Karl Pillemer, PhD , Human Development, Cornell University, Ithaca, NY
The aim of this paper is to present data from an ongoing evaluation of the Cornell Institute for Translational Research on Aging (CITRA). CITRA, an Edward R. Roybal Center, is a community-researcher collaboration in the service of older New York City residents, connecting researchers at Cornell University-Ithaca with researchers in the Weill Medical College Division of Geriatrics and the Westchester Psychiatric Division. CITRA includes a “research ready” network of 265 agencies that deliver direct service to 300,000 older New Yorkers. Developing a community-based participatory research approach to issues affecting older people is a priority recognized by NIH. Currently no published research syntheses document in a rigorous way the value added to research projects by using CBPR. Similarly, no research documents benefits to research organizations by adopting CBPR. We apply the RE-AIM framework (R. Glasgow) to evaluate the impact of the CITRA program on investigators, the research organization, and community research partners. Key CITRA activities are a pilot studies program that matches researchers to agencies and centers interested in hosting projects, an investigator development program, and researcher-community workshops on key elder service issues. Outcomes being assessed are standard indicators of investigator productivity, investigator adoption of community-based methods, agency research capacity and readiness to partner, successful dissemination of study findings, and adoption of findings by policy makers. Early CITRA successes include: 1) adoption of two study findings into agency practice city-wide; 2) high productivity among pilot investigators; and 3) institutionalization of the CITRA investigator education program at both Cornell campuses.
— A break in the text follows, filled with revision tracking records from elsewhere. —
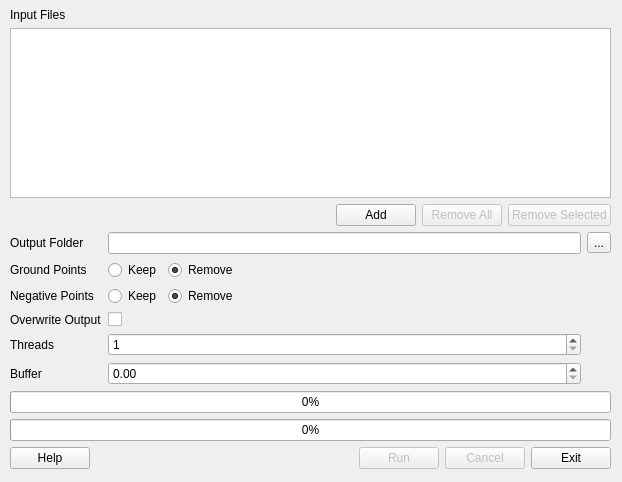
Old version of the form src/apps/pointnormalize.ui in the repository rskelly/treetops.
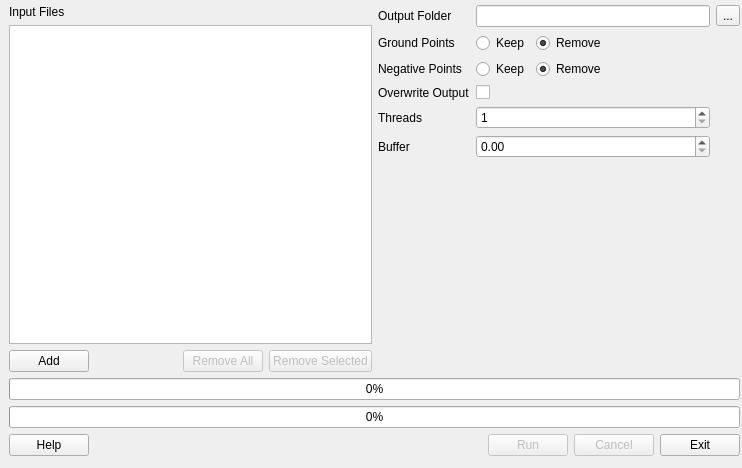
New version of the form.

Commit message: PointStats, other improvements.

```diff
--- a/src/apps/pointnormalize.ui
+++ b/src/apps/pointnormalize.ui
@@ -6,66 +6,70 @@
    <rect>
     <x>0</x>
     <y>0</y>
-    <width>622</width>
-    <height>482</height>
+    <width>742</width>
+    <height>468</height>
    </rect>
   </property>
   <property name="windowTitle">
    <string>Point Normalization</string>
   </property>
-  <widget class="QWidget" name="gridLayoutWidget">
+  <widget class="QWidget" name="gridLayoutWidget_3">
    <property name="geometry">
     <rect>
-     <x>10</x>
-     <y>8</y>
-     <width>601</width>
-     <height>461</height>
+     <x>9</x>
+     <y>5</y>
+     <width>731</width>
+     <height>451</height>
     </rect>
    </property>
+   <layout class="QGridLayout" name="gridLayout_3">
+    <item row="0" column="1">
    <layout class="QGridLayout" name="gridLayout">
-    <item row="9" column="0">
-     <widget class="QLabel" name="label_7">
+      <item row="4" column="0">
+       <widget class="QLabel" name="label_4">
       <property name="text">
-       <string>Buffer</string>
+         <string>Negative Points</string>
       </property>
      </widget>
     </item>
-    <item row="8" column="0">
+      <item row="5" column="1">
+       <widget class="QCheckBox" name="chkOverwrite">
+        <property name="text">
+         <string/>
+        </property>
+       </widget>
+      </item>
+      <item row="6" column="0">
      <widget class="QLabel" name="label_6">
       <property name="text">
        <string>Threads</string>
       </property>
      </widget>
     </item>
+      <item row="2" column="2">
+       <widget class="QToolButton" name="btnOutputFolder">
+        <property name="text">
+         <string>...</string>
+        </property>
+       </widget>
+      </item>
+      <item row="8" column="0">
+       <spacer name="verticalSpacer">
+        <property name="orientation">
+         <enum>Qt::Vertical</enum>
+        </property>
+        <property name="sizeHint" stdset="0">
+         <size>
+          <width>20</width>
+          <height>40</height>
+         </size>
+        </property>
+       </spacer>
+      </item>
     <item row="7" column="1">
-     <widget class="QCheckBox" name="chkOverwrite">
-      <property name="text">
-       <string/>
-      </property>
-     </widget>
-    </item>
-    <item row="3" column="0">
-     <widget class="QLabel" name="label_2">
-      <property name="text">
-       <string>Output Folder</string>
-      </property>
-     </widget>
-    </item>
-    <item row="7" column="0">
-     <widget class="QLabel" name="label_5">
-      <property name="text">
-       <string>Overwrite Output</string>
-      </property>
-     </widget>
-    </item>
-    <item row="10" column="0" colspan="3">
-     <widget class="QProgressBar" name="prgStep">
-      <property name="value">
-       <number>0</number>
-      </property>
-     </widget>
-    </item>
-    <item row="5" column="1">
+       <widget class="QDoubleSpinBox" name="spnBuffer"/>
+      </item>
+      <item row="4" column="1">
      <layout class="QHBoxLayout" name="horizontalLayout_3">
       <item>
        <widget class="QRadioButton" name="rdoKeepNegativePoints">
@@ -105,45 +109,93 @@
       </item>
      </layout>
     </item>
-    <item row="11" column="0" colspan="3">
-     <widget class="QProgressBar" name="prgOverall">
-      <property name="value">
-       <number>0</number>
+      <item row="5" column="0">
+       <widget class="QLabel" name="label_5">
+        <property name="text">
+         <string>Overwrite Output</string>
       </property>
      </widget>
     </item>
-    <item row="3" column="2">
-     <widget class="QToolButton" name="btnOutputFolder">
+      <item row="2" column="0">
+       <widget class="QLabel" name="label_2">
       <property name="text">
-       <string>...</string>
+         <string>Output Folder</string>
       </property>
      </widget>
     </item>
-    <item row="3" column="1">
-     <widget class="QLineEdit" name="txtOutputFolder"/>
-    </item>
-    <item row="4" column="0">
+      <item row="7" column="0">
+       <widget class="QLabel" name="label_7">
+        <property name="text">
+         <string>Buffer</string>
+        </property>
+       </widget>
+      </item>
+      <item row="3" column="0">
      <widget class="QLabel" name="label_3">
       <property name="text">
        <string>Ground Points</string>
       </property>
      </widget>
     </item>
-    <item row="2" column="0" colspan="3">
+      <item row="6" column="1">
+       <widget class="QSpinBox" name="spnThreads">
+        <property name="minimum">
+         <number>1</number>
+        </property>
+       </widget>
+      </item>
+      <item row="3" column="1">
+       <layout class="QHBoxLayout" name="horizontalLayout_2">
+        <item>
+         <widget class="QRadioButton" name="rdoKeepGroundPoints">
+          <property name="text">
+           <string>Keep</string>
+          </property>
+          <property name="autoExclusive">
+           <bool>false</bool>
+          </property>
+         </widget>
+        </item>
+        <item>
+         <widget class="QRadioButton" name="rdoRemoveGroundPoints">
+          <property name="text">
+           <string>Remove</string>
+          </property>
+          <property name="checked">
+           <bool>true</bool>
+          </property>
+          <property name="autoExclusive">
+           <bool>false</bool>
+          </property>
+         </widget>
+        </item>
+        <item>
+         <spacer name="horizontalSpacer_3">
+          <property name="orientation">
+           <enum>Qt::Horizontal</enum>
+          </property>
+          <property name="sizeHint" stdset="0">
+           <size>
+            <width>40</width>
+            <height>20</height>
+           </size>
+          </property>
+         </spacer>
+        </item>
+       </layout>
+      </item>
+      <item row="2" column="1">
+       <widget class="QLineEdit" name="txtOutputFolder"/>
+      </item>
+     </layout>
+    </item>
+    <item row="0" column="0">
+     <layout class="QGridLayout" name="gridLayout_2">
+      <item row="1" column="0">
+       <widget class="QListWidget" name="lstFiles"/>
+      </item>
+      <item row="2" column="0">
      <layout class="QHBoxLayout" name="horizontalLayout_5">
-      <item>
-       <spacer name="horizontalSpacer">
-        <property name="orientation">
-         <enum>Qt::Horizontal</enum>
-        </property>
-        <property name="sizeHint" stdset="0">
-         <size>
-          <width>40</width>
-          <height>20</height>
-         </size>
-        </property>
-       </spacer>
-      </item>
       <item>
        <widget class="QPushButton" name="btnAddFiles">
         <property name="text">
@@ -151,6 +203,19 @@
         </property>
        </widget>
       </item>
+        <item>
+         <spacer name="horizontalSpacer">
+          <property name="orientation">
+           <enum>Qt::Horizontal</enum>
+          </property>
+          <property name="sizeHint" stdset="0">
+           <size>
+            <width>40</width>
+            <height>20</height>
+           </size>
+          </property>
+         </spacer>
+        </item>
       <item>
        <widget class="QPushButton" name="btnRemoveAllFiles">
         <property name="enabled">
@@ -173,47 +238,16 @@
       </item>
      </layout>
     </item>
-    <item row="4" column="1">
-     <layout class="QHBoxLayout" name="horizontalLayout_2">
-      <item>
-       <widget class="QRadioButton" name="rdoKeepGroundPoints">
+      <item row="0" column="0">
+       <widget class="QLabel" name="label">
         <property name="text">
-         <string>Keep</string>
+         <string>Input Files</string>
         </property>
-        <property name="autoExclusive">
-         <bool>false</bool>
-        </property>
        </widget>
       </item>
-      <item>
-       <widget class="QRadioButton" name="rdoRemoveGroundPoints">
-        <property name="text">
-         <string>Remove</string>
-        </property>
-        <property name="checked">
-         <bool>true</bool>
-        </property>
-        <property name="autoExclusive">
-         <bool>false</bool>
-        </property>
-       </widget>
-      </item>
-      <item>
-       <spacer name="horizontalSpacer_3">
-        <property name="orientation">
-         <enum>Qt::Horizontal</enum>
-        </property>
-        <property name="sizeHint" stdset="0">
-         <size>
-          <width>40</width>
-          <height>20</height>
-         </size>
-        </property>
-       </spacer>
-      </item>
      </layout>
     </item>
-    <item row="12" column="0" colspan="3">
+    <item row="3" column="0" colspan="2">
      <layout class="QHBoxLayout" name="horizontalLayout_6">
       <item>
        <widget class="QPushButton" name="btnHelp">
@@ -264,35 +298,27 @@
       </item>
      </layout>
     </item>
-    <item row="5" column="0">
-     <widget class="QLabel" name="label_4">
-      <property name="text">
-       <string>Negative Points</string>
+    <item row="1" column="0" colspan="2">
+     <widget class="QProgressBar" name="prgStep">
+      <property name="value">
+       <number>0</number>
       </property>
      </widget>
     </item>
-    <item row="0" column="0">
-     <widget class="QLabel" name="label">
-      <property name="text">
-       <string>Input Files</string>
+    <item row="2" column="0" colspan="2">
+     <widget class="QProgressBar" name="prgOverall">
+      <property name="value">
+       <number>0</number>
       </property>
      </widget>
     </item>
-    <item row="1" column="0" colspan="3">
-     <widget class="QListWidget" name="lstFiles"/>
-    </item>
-    <item row="8" column="1">
-     <widget class="QSpinBox" name="spnThreads">
-      <property name="minimum">
-       <number>1</number>
-      </property>
-     </widget>
-    </item>
-    <item row="9" column="1">
-     <widget class="QDoubleSpinBox" name="spnBuffer"/>
-    </item>
    </layout>
   </widget>
+  <zorder>label</zorder>
+  <zorder></zorder>
+  <zorder>gridLayoutWidget_3</zorder>
+  <zorder>label</zorder>
+  <zorder>gridLayoutWidget_2</zorder>
  </widget>
  <resources/>
  <connections/>
```
Lines whose indentation alone changed are shown as unchanged. The commit also changes 9 other files.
Learning Objectives:
1. Apply the RE-AIM model to evaluate the implementation of a community-based participatory research program. 2. Articulate the evaluation criteria appropriate at the levels of research organization, investigator, community partners, and community. 3. Identify features of the program that are effective or ineffective and encourage replication of the program in other settings.

Keywords: Community Collaboration, Professional Training

Presenting author's disclosure statement:

Qualified on the content I am responsible for because: I am the co-Principal Investigator on the NIA grant that funds this project, the co-Director of the institute it has founded, and the director of the Pilot Studies core.
Any relevant financial relationships? No

I agree to comply with the American Public Health Association Conflict of Interest and Commercial Support Guidelines, and to disclose to the participants any off-label or experimental uses of a commercial product or service discussed in my presentation.